* 2013 demand growth almost unchanged, downside risk
* OPEC output falls in October on Iran, Saudi, Nigeria
* Lowers forecast demand for OPEC crude in 2013
* IEA report due Tuesday Nov. 13
By Alex Lawler
LONDON, Nov 9 World oil demand growth could fall
short of forecasts next year, exporter group OPEC said on
Friday, citing Europe's troubled economy and the risk of
weakness in faster-growing regions such as China and India.
The Organization of the Petroleum Exporting Countries, in a
monthly report, left its forecast for growth in world demand in
2013 almost unchanged, reducing it by 10,000 barrels per day
(bpd) to 770,000 bpd. But it said a larger reduction may follow.
"The forecast oil demand growth has a notable downside risk,

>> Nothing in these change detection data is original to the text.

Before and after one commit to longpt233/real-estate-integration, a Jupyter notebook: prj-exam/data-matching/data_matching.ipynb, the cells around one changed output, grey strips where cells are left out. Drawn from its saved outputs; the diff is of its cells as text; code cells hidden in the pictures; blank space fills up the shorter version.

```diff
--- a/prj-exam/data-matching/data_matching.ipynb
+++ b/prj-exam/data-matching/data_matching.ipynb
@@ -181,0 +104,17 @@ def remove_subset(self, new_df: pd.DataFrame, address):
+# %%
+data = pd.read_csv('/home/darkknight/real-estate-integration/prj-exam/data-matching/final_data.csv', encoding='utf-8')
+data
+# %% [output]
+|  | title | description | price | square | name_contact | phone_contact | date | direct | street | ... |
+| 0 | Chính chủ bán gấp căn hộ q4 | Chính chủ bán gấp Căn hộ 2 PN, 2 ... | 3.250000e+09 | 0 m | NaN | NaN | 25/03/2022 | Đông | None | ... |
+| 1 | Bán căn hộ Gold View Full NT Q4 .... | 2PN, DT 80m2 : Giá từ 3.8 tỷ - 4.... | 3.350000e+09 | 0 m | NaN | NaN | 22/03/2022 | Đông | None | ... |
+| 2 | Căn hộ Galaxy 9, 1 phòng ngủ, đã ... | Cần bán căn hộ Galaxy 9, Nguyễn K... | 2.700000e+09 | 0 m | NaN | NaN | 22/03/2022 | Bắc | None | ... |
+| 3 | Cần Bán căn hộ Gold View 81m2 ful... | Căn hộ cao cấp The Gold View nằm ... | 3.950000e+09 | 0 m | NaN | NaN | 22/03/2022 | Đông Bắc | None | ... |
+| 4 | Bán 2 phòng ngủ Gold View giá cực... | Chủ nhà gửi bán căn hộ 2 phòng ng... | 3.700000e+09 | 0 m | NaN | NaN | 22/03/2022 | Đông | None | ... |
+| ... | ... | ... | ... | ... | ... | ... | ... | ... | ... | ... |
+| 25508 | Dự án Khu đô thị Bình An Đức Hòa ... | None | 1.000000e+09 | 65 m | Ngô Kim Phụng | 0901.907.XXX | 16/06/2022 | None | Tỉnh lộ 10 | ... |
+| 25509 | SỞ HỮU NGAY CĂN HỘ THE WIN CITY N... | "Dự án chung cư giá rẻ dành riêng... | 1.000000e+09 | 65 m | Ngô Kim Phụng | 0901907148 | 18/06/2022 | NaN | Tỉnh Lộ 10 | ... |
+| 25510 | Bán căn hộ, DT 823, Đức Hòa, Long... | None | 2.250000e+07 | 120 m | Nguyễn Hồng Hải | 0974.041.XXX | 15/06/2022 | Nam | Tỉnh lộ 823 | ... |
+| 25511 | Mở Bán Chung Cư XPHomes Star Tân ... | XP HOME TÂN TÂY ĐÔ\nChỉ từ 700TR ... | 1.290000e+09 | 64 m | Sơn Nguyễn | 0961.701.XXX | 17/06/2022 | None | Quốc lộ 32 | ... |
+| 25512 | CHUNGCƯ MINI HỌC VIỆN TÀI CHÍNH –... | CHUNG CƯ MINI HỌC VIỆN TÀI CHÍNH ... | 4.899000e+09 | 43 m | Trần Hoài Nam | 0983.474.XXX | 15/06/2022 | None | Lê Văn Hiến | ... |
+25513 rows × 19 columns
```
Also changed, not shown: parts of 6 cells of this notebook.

especially in the first half of the year," said the monthly
report from OPEC's Vienna headquarters. "Much of this risk is

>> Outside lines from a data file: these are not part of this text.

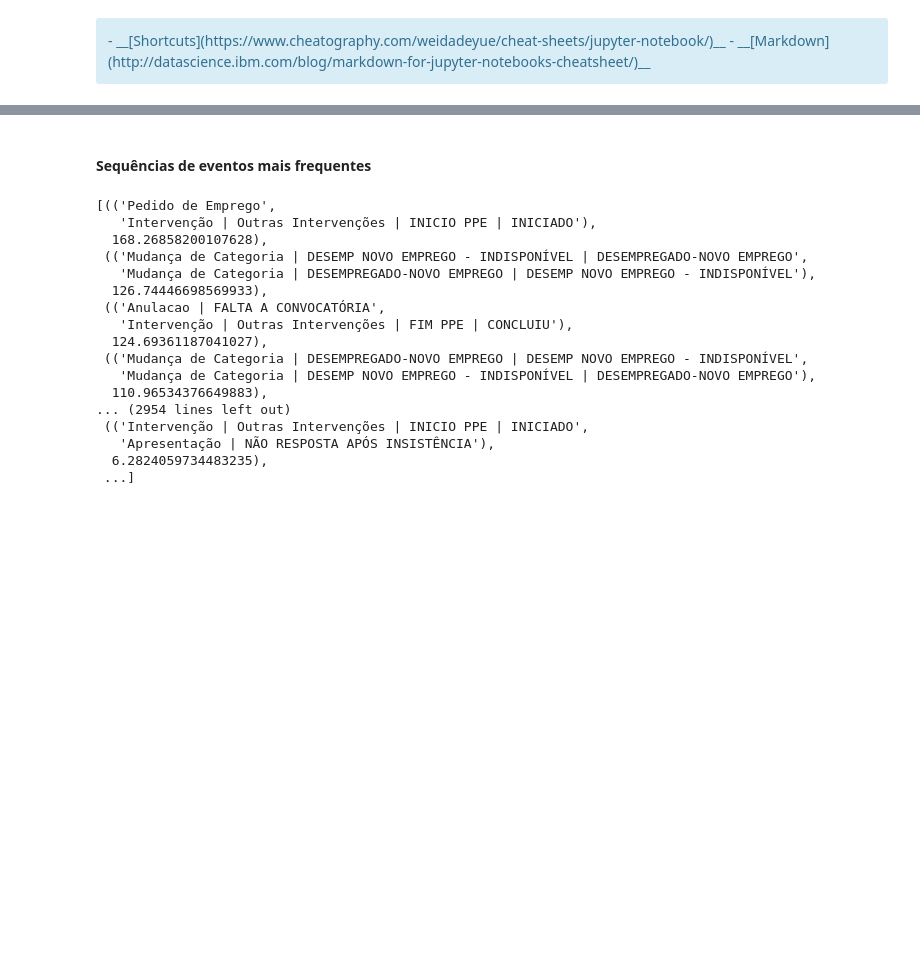
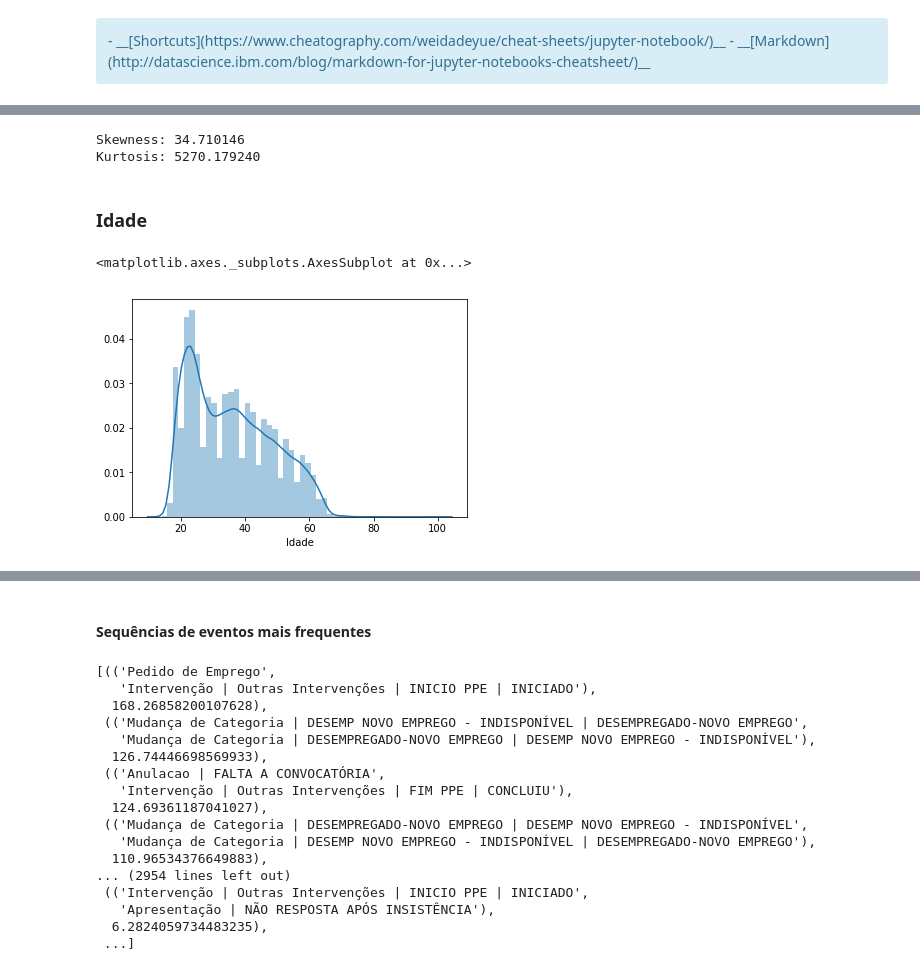
Before and after one commit to rui-mesquita/IEFP_DSSG, a Jupyter notebook: IEFP_DSSG/DataExploration.ipynb, the cells around one changed output, grey strips where cells are left out. Cells and saved outputs as stored; diff of their text form; code cells hidden in the pictures; blank space fills up the shorter version.

```diff
--- a/IEFP_DSSG/DataExploration.ipynb
+++ b/IEFP_DSSG/DataExploration.ipynb
@@ -34,0 +112,14 @@ listaUtentes.output2FileHistoricosTodosUtentes()
+# %%
+#skewness e kurtosis
+print("Skewness: %f" % df['DiasDesemprego'].skew())
+print("Kurtosis: %f" % df['DiasDesemprego'].kurt())
+# %% [output]
+Skewness: 34.710146
+Kurtosis: 5270.179240
+# %% [markdown]
+### Idade
+# %%
+sns.distplot(df['Idade'].dropna())
+# %% [output]
+<matplotlib.axes._subplots.AxesSubplot at 0x...>
+[figure, added]
```
Also changed, not shown: parts of 31 cells of this notebook, 2 other files.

attributed to not only the OECD, but also China and India."
OPEC, which pumps more than a third of the world's oil,
reiterated a warning it first made this summer that factors

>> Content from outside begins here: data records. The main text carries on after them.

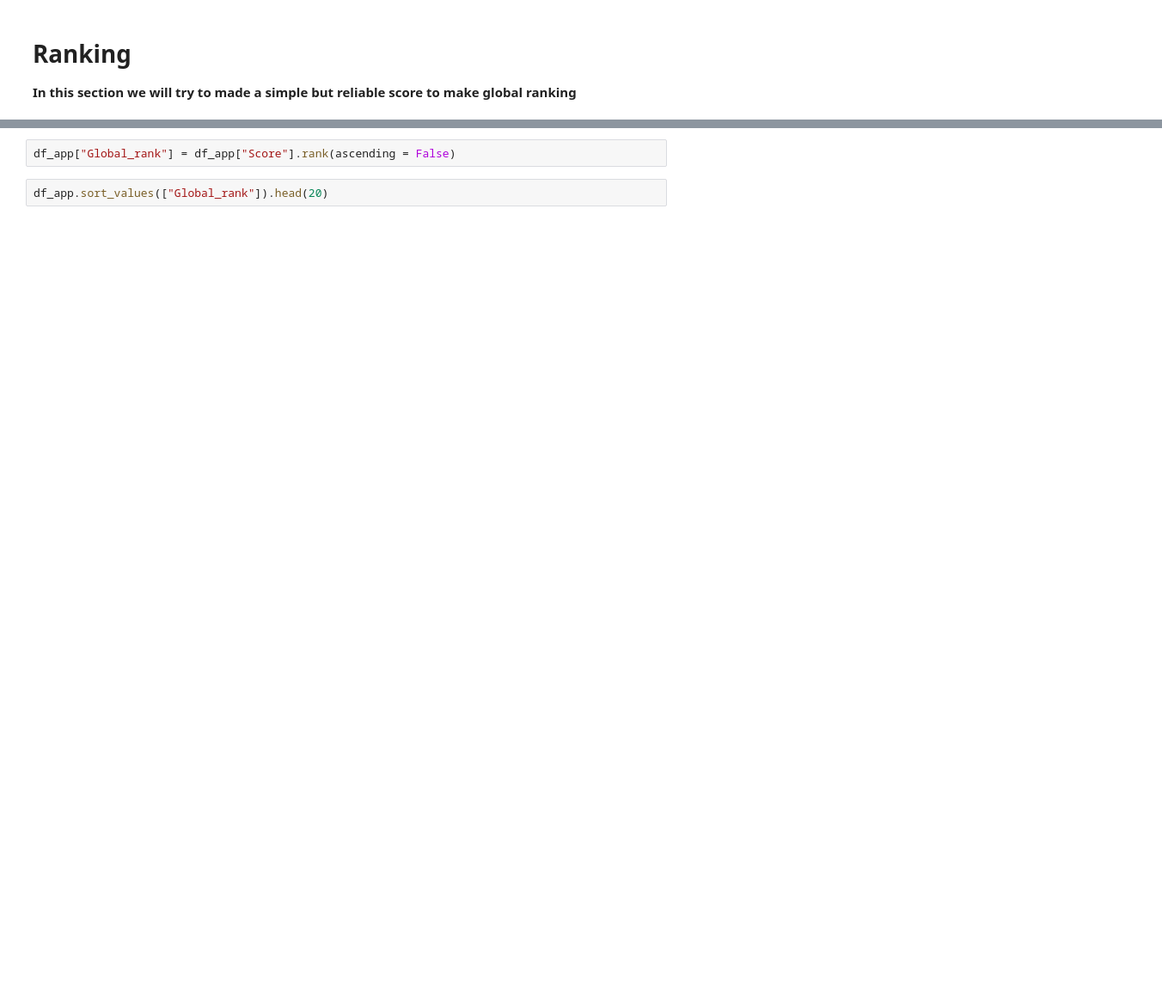
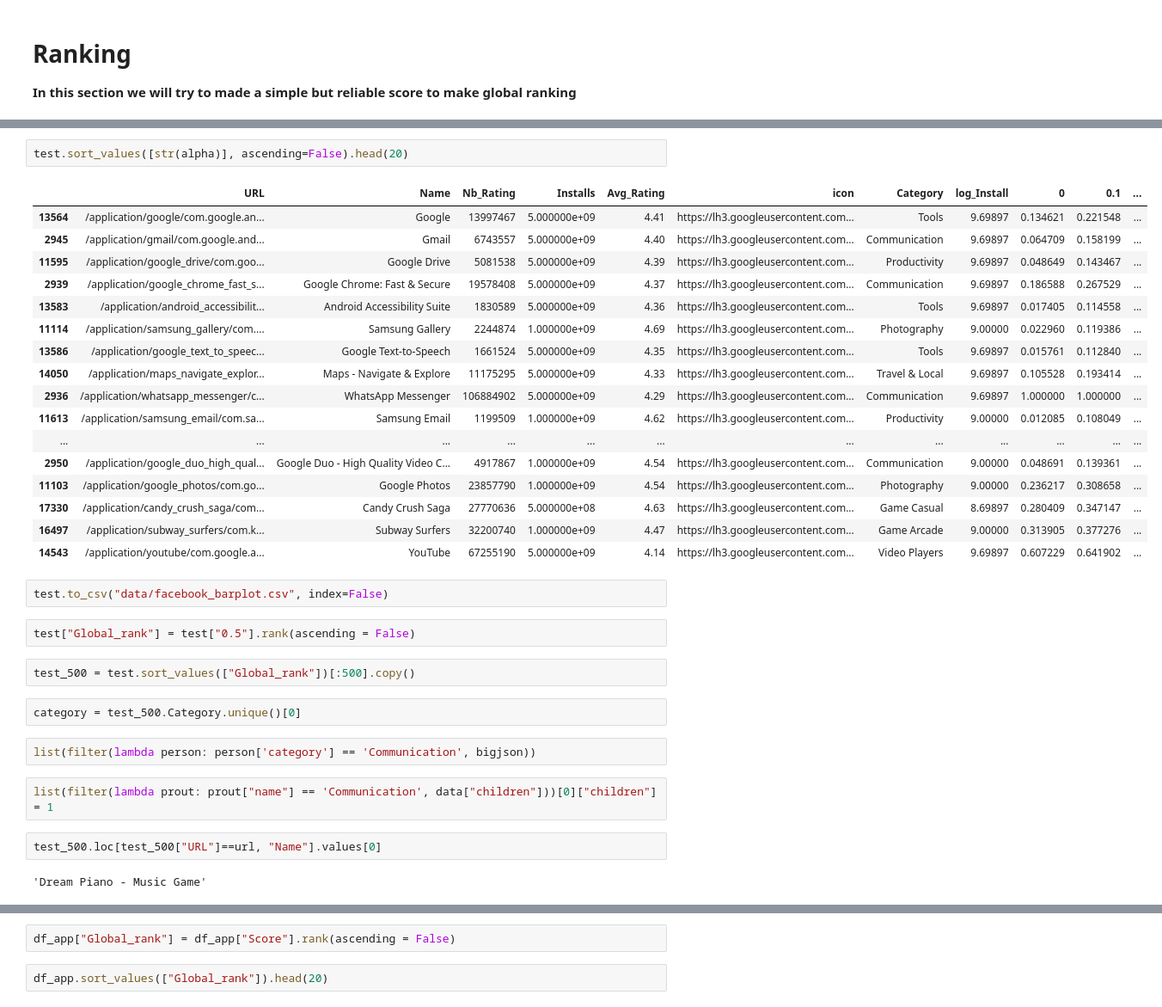
Before and after one commit to com-480-data-visualization/com-480-project-javastreet, a Jupyter notebook: analysis2.ipynb, the cells around one changed output, grey strips where cells are left out. Shown at 86% size. Cells and saved outputs as stored; diff of their text form; blank space fills up the shorter version.

```diff
--- a/analysis2.ipynb
+++ b/analysis2.ipynb
@@ -175,0 +215,36 @@ plt.show()
+# %%
+test.sort_values([str(alpha)], ascending=False).head(20)
+# %% [output]
+|  | URL | Name | Nb_Rating | Installs | Avg_Rating | icon | Category | log_Install | 0 | 0.1 | ... |
+| 13564 | /application/google/com.google.an... | Google | 13997467 | 5.000000e+09 | 4.41 | https://lh3.googleusercontent.com... | Tools | 9.69897 | 0.134621 | 0.221548 | ... |
+| 2945 | /application/gmail/com.google.and... | Gmail | 6743557 | 5.000000e+09 | 4.40 | https://lh3.googleusercontent.com... | Communication | 9.69897 | 0.064709 | 0.158199 | ... |
+| 11595 | /application/google_drive/com.goo... | Google Drive | 5081538 | 5.000000e+09 | 4.39 | https://lh3.googleusercontent.com... | Productivity | 9.69897 | 0.048649 | 0.143467 | ... |
+| 2939 | /application/google_chrome_fast_s... | Google Chrome: Fast & Secure | 19578408 | 5.000000e+09 | 4.37 | https://lh3.googleusercontent.com... | Communication | 9.69897 | 0.186588 | 0.267529 | ... |
+| 13583 | /application/android_accessibilit... | Android Accessibility Suite | 1830589 | 5.000000e+09 | 4.36 | https://lh3.googleusercontent.com... | Tools | 9.69897 | 0.017405 | 0.114558 | ... |
+| 11114 | /application/samsung_gallery/com.... | Samsung Gallery | 2244874 | 1.000000e+09 | 4.69 | https://lh3.googleusercontent.com... | Photography | 9.00000 | 0.022960 | 0.119386 | ... |
+| 13586 | /application/google_text_to_speec... | Google Text-to-Speech | 1661524 | 5.000000e+09 | 4.35 | https://lh3.googleusercontent.com... | Tools | 9.69897 | 0.015761 | 0.112840 | ... |
+| 14050 | /application/maps_navigate_explor... | Maps - Navigate & Explore | 11175295 | 5.000000e+09 | 4.33 | https://lh3.googleusercontent.com... | Travel & Local | 9.69897 | 0.105528 | 0.193414 | ... |
+| 2936 | /application/whatsapp_messenger/c... | WhatsApp Messenger | 106884902 | 5.000000e+09 | 4.29 | https://lh3.googleusercontent.com... | Communication | 9.69897 | 1.000000 | 1.000000 | ... |
+| 11613 | /application/samsung_email/com.sa... | Samsung Email | 1199509 | 1.000000e+09 | 4.62 | https://lh3.googleusercontent.com... | Productivity | 9.00000 | 0.012085 | 0.108049 | ... |
+| ... | ... | ... | ... | ... | ... | ... | ... | ... | ... | ... | ... |
+| 2950 | /application/google_duo_high_qual... | Google Duo - High Quality Video C... | 4917867 | 1.000000e+09 | 4.54 | https://lh3.googleusercontent.com... | Communication | 9.00000 | 0.048691 | 0.139361 | ... |
+| 11103 | /application/google_photos/com.go... | Google Photos | 23857790 | 1.000000e+09 | 4.54 | https://lh3.googleusercontent.com... | Photography | 9.00000 | 0.236217 | 0.308658 | ... |
+| 17330 | /application/candy_crush_saga/com... | Candy Crush Saga | 27770636 | 5.000000e+08 | 4.63 | https://lh3.googleusercontent.com... | Game Casual | 8.69897 | 0.280409 | 0.347147 | ... |
+| 16497 | /application/subway_surfers/com.k... | Subway Surfers | 32200740 | 1.000000e+09 | 4.47 | https://lh3.googleusercontent.com... | Game Arcade | 9.00000 | 0.313905 | 0.377276 | ... |
+| 14543 | /application/youtube/com.google.a... | YouTube | 67255190 | 5.000000e+09 | 4.14 | https://lh3.googleusercontent.com... | Video Players | 9.69897 | 0.607229 | 0.641902 | ... |
+# %%
+test.to_csv("data/facebook_barplot.csv", index=False)
+# %%
+test["Global_rank"] = test["0.5"].rank(ascending = False)
+# %%
+test_500 = test.sort_values(["Global_rank"])[:500].copy()
+# %%
+category = test_500.Category.unique()[0]
+# %%
+list(filter(lambda person: person['category'] == 'Communication', bigjson))
+# %%
+list(filter(lambda prout: prout["name"] == 'Communication', data["children"]))[0]["children"] = 1
+# %%
+test_500.loc[test_500["URL"]==url, "Name"].values[0]
+# %% [output]
+'Dream Piano - Music Game'
```
Also changed, not shown: parts of 50 cells of this notebook.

including economic weakness could shave 20 percent from next
year's global demand growth assessment.
The report follows the release of OPEC's annual long-term
outlook on Thursday, which said the world would need less OPEC
oil in the next few years due to lower demand expectations and
higher supply from outside the group, including of shale oil.
OPEC's monthly report sees a similar trend next year and
reduced its estimate of the demand for OPEC crude by 80,000 bpd
to 29.72 million bpd, a drop from this year and below OPEC's
The group's production fell by 67,000 bpd in October to
30.95 million bpd, according to secondary sources cited by the
report, led by declines in output in Nigeria, Saudi Arabia and
OPEC's report is the second of this month's trio of major
oil outlooks to emerge. The U.S. government's Energy Information
Administration, often more bullish on demand than OPEC, on
Tuesday reduced its 2013 global demand growth estimate by 30,000
bpd to 890,000 bpd.
The International Energy Agency, adviser to 28
industrialised countries, issues its monthly report on Tuesday.
(Reporting by Alex Lawler; editing by William Hardy)